→ Activity: The records underneath are to be repeated exactly, with the pictures left out.

====== Input records ======

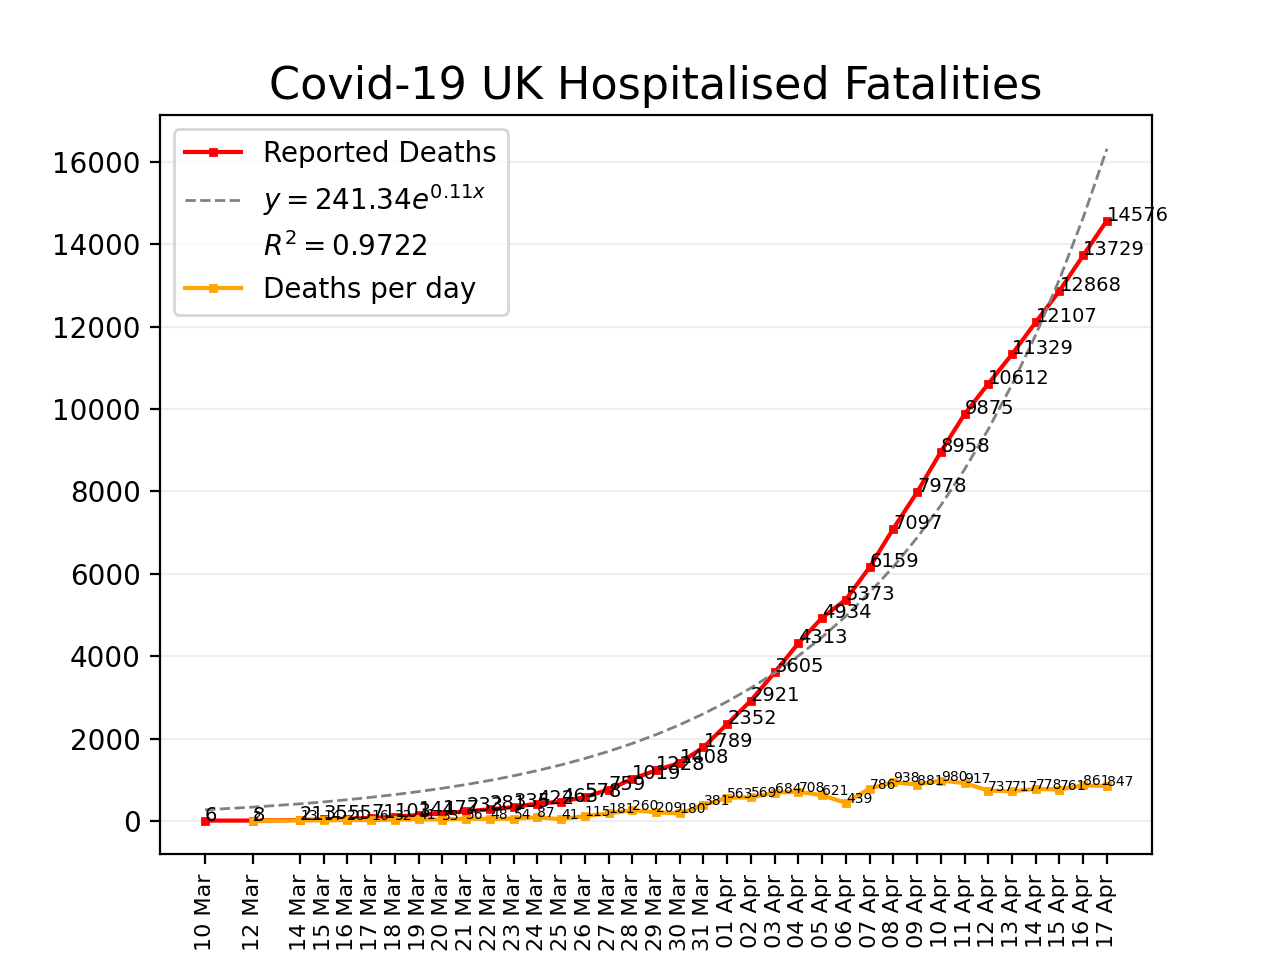
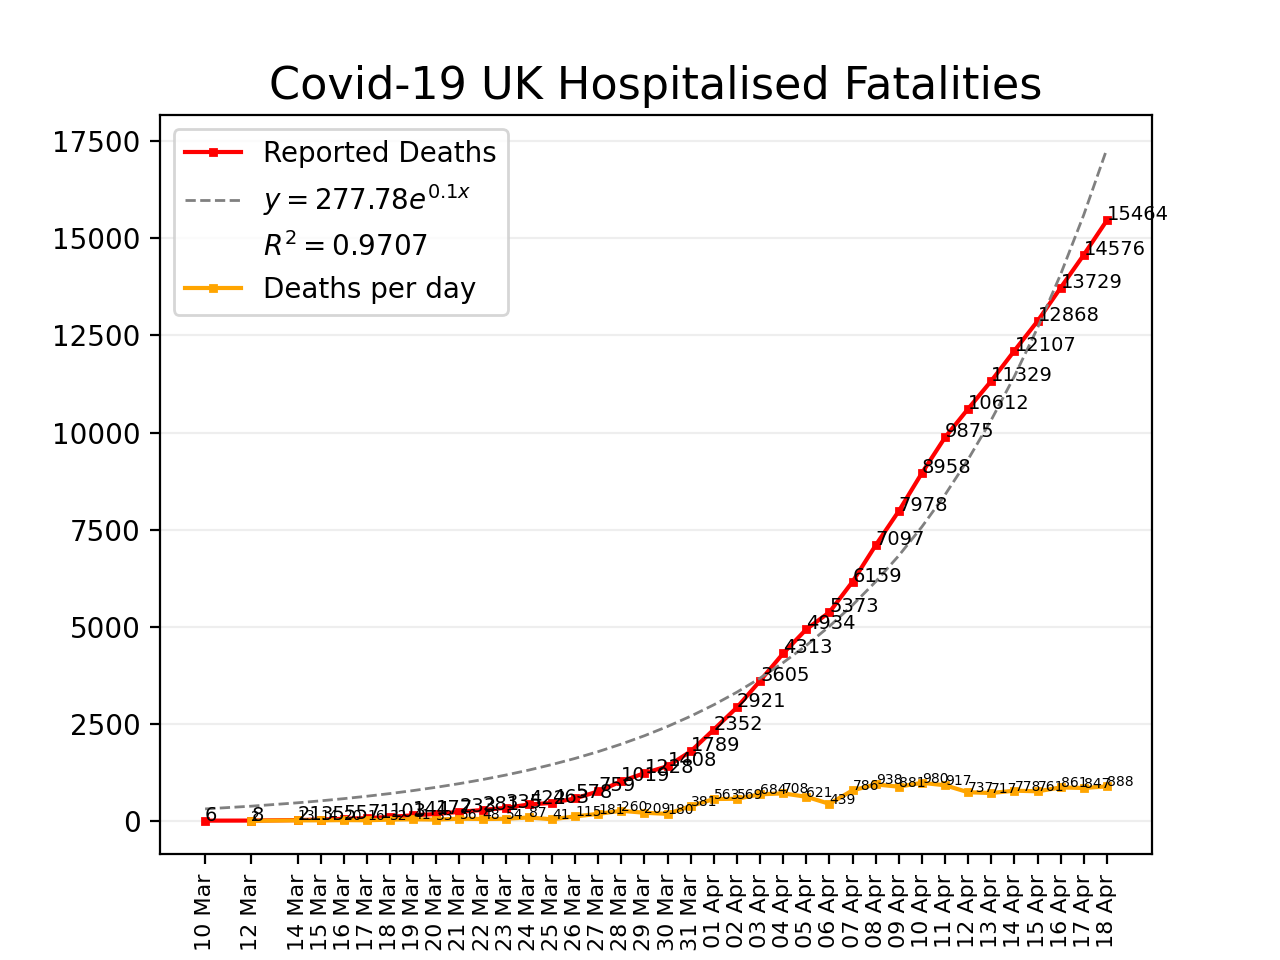
Adds data for 18 April

diff --git a/plot.py b/plot.py
@@ -8,7 +8,7 @@ y = np.array([
     6, 8, 21, 35, 55, 71, 103, 144, 177, 233,
     281, 335, 422, 463, 578, 759, 1019, 1228, 1408, 1789,
     2352, 2921, 3605, 4313, 4934, 5373, 6159, 7097, 7978, 8958,
-    9875, 10612, 11329, 12107, 12868, 13729, 14576
+    9875, 10612, 11329, 12107, 12868, 13729, 14576, 15464
 ])
 
 x = np.array([
@@ -16,7 +16,7 @@ x = np.array([
     1, 3, 5, 6, 7, 8, 9, 10, 11, 12,
     13, 14, 15, 16, 17, 18, 19, 20, 21, 22,
     23, 24, 25, 26, 27, 28, 29, 30, 31, 32,
-    33, 34, 35, 36, 37, 38, 39
+    33, 34, 35, 36, 37, 38, 39, 40
 ])
 
 labels = [
@@ -27,7 +27,7 @@ labels = [
     '30 Mar', '31 Mar', '01 Apr', '02 Apr', '03 Apr', '04 Apr',
     '05 Apr', '06 Apr', '07 Apr', '08 Apr', '09 Apr', '10 Apr',
     '11 Apr', '12 Apr', '13 Apr', '14 Apr', '15 Apr', '16 Apr',
-    '17 Apr'
+    '17 Apr', '18 Apr',
 ]
 
 x_diffs = x[1:]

======

→ Answer to this problem:
Adds data for 18 April

diff --git a/plot.py b/plot.py
@@ -8,7 +8,7 @@ y = np.array([
     6, 8, 21, 35, 55, 71, 103, 144, 177, 233,
     281, 335, 422, 463, 578, 759, 1019, 1228, 1408, 1789,
     2352, 2921, 3605, 4313, 4934, 5373, 6159, 7097, 7978, 8958,
-    9875, 10612, 11329, 12107, 12868, 13729, 14576
+    9875, 10612, 11329, 12107, 12868, 13729, 14576, 15464
 ])
 
 x = np.array([
@@ -16,7 +16,7 @@ x = np.array([
     1, 3, 5, 6, 7, 8, 9, 10, 11, 12,
     13, 14, 15, 16, 17, 18, 19, 20, 21, 22,
     23, 24, 25, 26, 27, 28, 29, 30, 31, 32,
-    33, 34, 35, 36, 37, 38, 39
+    33, 34, 35, 36, 37, 38, 39, 40
 ])
 
 labels = [
@@ -27,7 +27,7 @@ labels = [
     '30 Mar', '31 Mar', '01 Apr', '02 Apr', '03 Apr', '04 Apr',
     '05 Apr', '06 Apr', '07 Apr', '08 Apr', '09 Apr', '10 Apr',
     '11 Apr', '12 Apr', '13 Apr', '14 Apr', '15 Apr', '16 Apr',
-    '17 Apr'
+    '17 Apr', '18 Apr',
 ]
 
 x_diffs = x[1:]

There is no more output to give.